Part of an ongoing series on Scene Structure.
So far we’ve talked about Setting, that your scene needs to take place somewhere, and Theme, that your Scene needs to matter to the rest of the story. But of course, your scene is going to require some Characters.
Let me start with a Question.
If a tree falls in the forest, does it make a scene?
Answer: Not unless it falls on the bad guy. Or onto my bedroom, as in the case in the picture above. (from Dec. 2006)
Today we’re not going to get into the myriad aspects of what makes good Conflict, but let’s talk about a few other aspects of Character and how it relates to Scenes. First of all, every scene contains a Protagonist. This is not necessarily the “good guy” or the main character. In terms of scene, this is the main actor of a given scene. Even in 1st Person POV*, if the narrator is talking about what happens to someone else, that someone else becomes the Protagonist of that particular scene. However, a good rule of thumb is that the Protagonist usually is the POV character—the “person of interest” if you will.
A couple things identify a Protagonist in a specific scene:
- The Protagonist has at least one goal for the scene worth acting upon. A Protagonist does not let others dictate his immediate future.
- Those goals drive the Scene and the Conflict.
- We know enough about this person to understand why he’s here, although we may not know his motivations. If not, these reasons should become apparent. If you include a scene with a clockmaker trying to fill his quota, then he never shows up again, ask yourself if that scene was really necessary.

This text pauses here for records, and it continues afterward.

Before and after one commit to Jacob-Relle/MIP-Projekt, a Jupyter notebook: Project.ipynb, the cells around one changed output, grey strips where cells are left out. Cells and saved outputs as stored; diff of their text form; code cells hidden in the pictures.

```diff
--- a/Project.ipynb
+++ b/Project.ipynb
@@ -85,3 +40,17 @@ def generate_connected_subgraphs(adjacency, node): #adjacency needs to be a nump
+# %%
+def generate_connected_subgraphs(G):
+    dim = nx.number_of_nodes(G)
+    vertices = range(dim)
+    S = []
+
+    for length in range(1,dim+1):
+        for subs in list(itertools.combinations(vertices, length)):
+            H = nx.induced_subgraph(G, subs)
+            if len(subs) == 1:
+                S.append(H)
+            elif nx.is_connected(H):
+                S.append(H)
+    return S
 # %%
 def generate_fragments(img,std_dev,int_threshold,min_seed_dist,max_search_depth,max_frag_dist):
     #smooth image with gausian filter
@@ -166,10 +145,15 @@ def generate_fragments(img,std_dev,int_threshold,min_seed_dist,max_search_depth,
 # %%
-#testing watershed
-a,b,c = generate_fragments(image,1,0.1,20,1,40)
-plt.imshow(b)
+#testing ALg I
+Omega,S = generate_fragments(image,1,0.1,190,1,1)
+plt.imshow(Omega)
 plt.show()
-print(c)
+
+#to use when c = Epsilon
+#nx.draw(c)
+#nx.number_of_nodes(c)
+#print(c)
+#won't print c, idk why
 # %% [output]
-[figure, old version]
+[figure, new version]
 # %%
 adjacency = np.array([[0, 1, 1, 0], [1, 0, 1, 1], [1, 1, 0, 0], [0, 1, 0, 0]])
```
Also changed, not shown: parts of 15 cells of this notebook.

- The Protagonist acts, not just thinking, observing, or passively participating. If she’s sitting in a coffee shop working on a term paper and there’s a hold-up, then make sure this hold-up affects her goals. Maybe she acts small to avoid notice. Maybe she argues with them. Maybe they try to steal her laptop with the term paper and she goes ballistic. But if the scene is, “while she’s sitting there, robbers come in, hold up the barista, steal her laptop, and she thinks about lunch,” then you might have an issue.
- The Protagonist has a certain mood or emotional state. “Glad to be in the scene,” is not a valid state. Happy, sad, curious, concerned, frightened, envious, lustful, disgusted, what is their state? Is it clear?
Character Scene Structure Goals
- Include at least one character acting on their goals. Without a character, you are just writing exposition, which can be interesting but it’s not a scene.
- Characters must come alive on the page. Gestures, expressions, speech patterns, clothing, body language, inner thoughts, all these things can be used to reveal your character’s goals and current mood. If you were observing the scene, what would you notice about the character? If your character is the POV character, what would they notice about themselves? Others?
- Her actions must match her mood and goals. Characters act for specific reasons. If your character’s dog just died, she’s probably not going to be that excited about going out on a date with a stranger. She’s going to act mopey and depressed, and her goal may be to exit the date as soon as possible.
- Stories are about people who go out and do things and learn from their mistakes. Whereas most of us spend our lives sitting in front of the TV, reading books, or farting around on the Internet, fictional characters live eventful lives and go out and do interesting things and meet interesting people. So a scene where your character watches TV or reads or plays Farmville is not going to cut it. Cut it.
- Don’t explicitly explain motivations and backstory or write detailed character profiles in your scene. Let the character’s action speak for themselves, and only fill in backstory when absolutely necessary.
- Every character in your scene will have differing goals, even when they agree. This also helps distinguish your characters from one another. If you find you have two characters who essentially want the same thing, consider combining them into one character.
- Avoid writing character actions “because this needs to happen now.” Keep your characters consistent, but not completely predictable because that’s boring. Make them have unique approaches to solving their problems, but their goals should be fairly universal, like eating, making friends, avoiding zombies, etc.
- Reacting ≠ Acting. Even if your character is being chased by evil hordes of zombies, give him a specific escape goal like climbing to a roof or reaching the zombie-proof über-tank. Sitting there getting your feelings hurt is not acting. Sitting there getting your feelings hurt and plotting sweet revenge is better.
What are your characters trying to accomplish in a given Scene? How do you show the reader?
*POV Point Of View. We’ll get into POV in another installment.